“Ducks and waterfowl have influenced much of North Carolina’s history,” says Sandy Webbere, exhibit curator, adding, “‘Art Ducko’ explores how they have affected the state’s economy, carving traditions, hunting practices, art, and conservation efforts.”
The carving and hunting traditions still are important to area residents. “The ones who hunt, their sons want to hunt,” explains Currituck sportsman Wilson Snowden. The decoy carving tradition presented in “Art DuckO” also highlights family legacies. They come from areas such as Back Bay, Va., as well as Knotts Island, Currituck and Dare County sounds, and beaches.
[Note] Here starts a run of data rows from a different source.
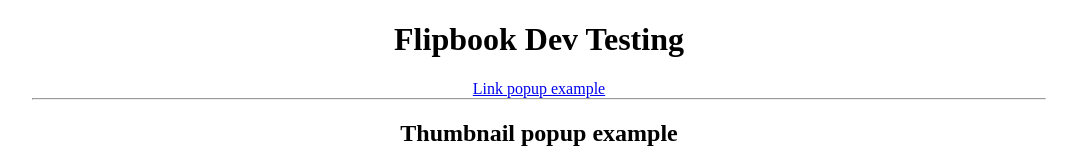
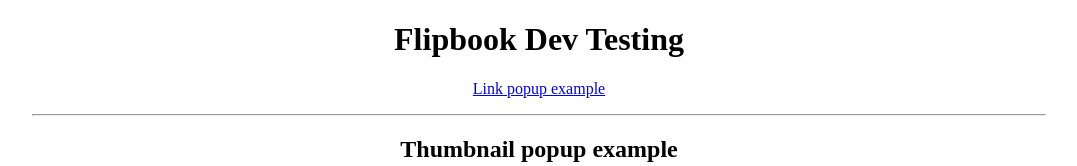
Before and after one commit to pscumarketingweb/2024-Annual-Report, a plain HTML site: page index.html in a window 1280 px wide. Shown: the top 166 px of the page, without its empty margins (101-1178 px from the left). Drawn offline with Linux system fonts and the light colour scheme; some packages are replaced by stand-ins of ours; grey boxes are pictures that could not be loaded; a script that the page names is missing.

Commit message:
Update index.html

```diff
--- a/index.html
+++ b/index.html
@@ -11,7 +11,9 @@
     <body>
         <div style="margin: 0 auto; text-align: center;" width="100%">
             <h1>Flipbook Dev Testing</h1>
-            <a style="margin-bottom: 1rem;" data-rel="fh5-light-box-demo" data-href="https://online.fliphtml5.com/brext/dipm/" data-width="1600" data-height="1000" data-title="Link popup example" href="#">Link popup example</a>
+            <div style="margin-bottom: 1rem;">
+                <a data-rel="fh5-light-box-demo" data-href="https://online.fliphtml5.com/brext/dipm/" data-width="1600" data-height="1000" data-title="Link popup example" href="#">Link popup example</a>
+            </div>
 
             <hr style="width: 80%; margin: 0 auto;">
 
```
The waterfowl history of the state is rich; North Carolina was known in the late 1800s as the “Waterfowl Capital of the World.”
The seemingly ordinary items displayed in “Art DuckO” again demonstrate the intersection of utility and art. A significant industry was born in the 1930s when Northerners began to buy hunting and decorative decoys locally. A recreated Currituck County decoy carver’s workshop interprets how patterns, tools, and carvings were used. The key waterfowl story is also told with several bird species found wintering our coast on loan from the North Carolina Museum of Natural Sciences.
On the lighter side, “Art DuckO” includes a feathered fashions section showcasing trendy styles, which spurred market hunting from 1870 to 1920. Toy ducks also became popular with children. On display will be an original 1890 Mother Goose pencil box, a 1946 Donald Duck camera and a 1970 original rubber duck. Just for fun, visitors of any age can “Quack Up!” by riding a rocking duck, designing color schemes of a decoy, trying on camouflage clothing, and even going on a virtual duck hunt. There is a “Quack Fact Quiz” to test what you have learned throughout the exhibit.
For additional information on the exhibit, call 252-335-1453. The Museum of the Albemarle is part of the Division of State History Museums in the N.C. Department of Cultural Resources, a state agency dedicated to the promotion and protection of North Carolina’s arts, history, and culture. Cultural Resources is observing the 2009 theme, “Treasure N.C. Culture” and podcasts 24/7 with information about the Department of Cultural Resources at www.ncculture.com.